BAMAKO – West African leaders visiting Mali pressed Sunday for the release of ousted President Ibrahim Boubacar Keita amid mounting speculation that he could be flown out of the country after thousands showed support for the military coup that toppled him.
The 75-year-old Keita has been in the custody of the ruling military junta for five days at the barracks where the government overthrow originated. The 15-nation regional bloc known as ECOWAS has demanded Keita's reinstatement, though with a wave of public support for his ouster it appeared increasingly unlikely Sunday he would return to power.
ECOWAS had earlier demanded that Keita be reinstated and said it would mobilize a regional standby military force. But a demonstration by thousands of Malians showing their support for the coup in the streets of Bamako on Friday made it more difficult for the regional leaders to sideline the junta.
Among the destinations where Keita could go is neighboring Senegal, which hosted Amadou Toumani Toure, the last democratically elected Malian president overthrown in a similar 2012 coup.
African countries and the wider international community have expressed alarm over the coup d’etat, which deposed Keita three years before his final term was due to end. Mali has been fighting against Islamic extremists with heavy international support for more than seven years, and jihadists have previously used power vacuums in Mali to expand their territory.
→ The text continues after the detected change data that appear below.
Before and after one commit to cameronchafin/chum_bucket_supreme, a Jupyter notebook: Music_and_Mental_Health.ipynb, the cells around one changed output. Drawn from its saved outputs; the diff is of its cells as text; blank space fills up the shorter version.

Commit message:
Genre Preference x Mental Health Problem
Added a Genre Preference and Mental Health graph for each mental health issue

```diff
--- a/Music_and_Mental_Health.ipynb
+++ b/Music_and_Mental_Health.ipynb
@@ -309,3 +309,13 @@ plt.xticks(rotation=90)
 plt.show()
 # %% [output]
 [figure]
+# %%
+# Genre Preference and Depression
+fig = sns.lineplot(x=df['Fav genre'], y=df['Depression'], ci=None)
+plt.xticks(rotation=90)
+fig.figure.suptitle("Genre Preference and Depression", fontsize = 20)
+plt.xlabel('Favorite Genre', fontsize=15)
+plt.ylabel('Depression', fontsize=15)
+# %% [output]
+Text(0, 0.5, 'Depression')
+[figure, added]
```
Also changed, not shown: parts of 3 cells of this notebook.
The high-level delegation, led by Nigeria’s former president, Goodluck Jonathan, held talks with the junta, including Col. Assimi Goita, who has declared himself the group’s leader. The regional delegation also met with Keita and the other detained officials.
After the brief meetings, few details were given, but Jonathan did say that Keita was doing well.
“We have seen the president IBK and he is very well,” Jonathan said, referring to Keita as many do by using his initials.
Hours after Keita was detained Tuesday after his home, the democratically elected president announced his resignation on state broadcaster ORTM saying he did not want any blood to be shed for him to stay in power. By early Wednesday, soldiers took to the airwaves calling themselves the National Committee for the Salvation of the People.
While the new military leaders have insisted they intend to hand over power to a civilian transitional government, West Africa has seen a large number of putschists prolong the transitional period so that the military stays in power. In the case of Mali, it took nearly 18 months after the 2012 coup for democratic elections to resume.
It was Keita himself who won that 2013 vote in a landslide, only to see his popularity plummet after his 2018 reelection as the Malian army faced punishing losses from jihadist attacks. Then after dozens of legislative elections were disputed this spring, demonstrators began taking to the streets calling for his resignation. He offered concessions and regional mediators intervened, but his opponents made it clear they would accept nothing short of his departure.
On Friday, Mali's opposition coalition, the M5-RFP, welcomed the ouster of Keita insisted they remained “deeply attached to democracy.”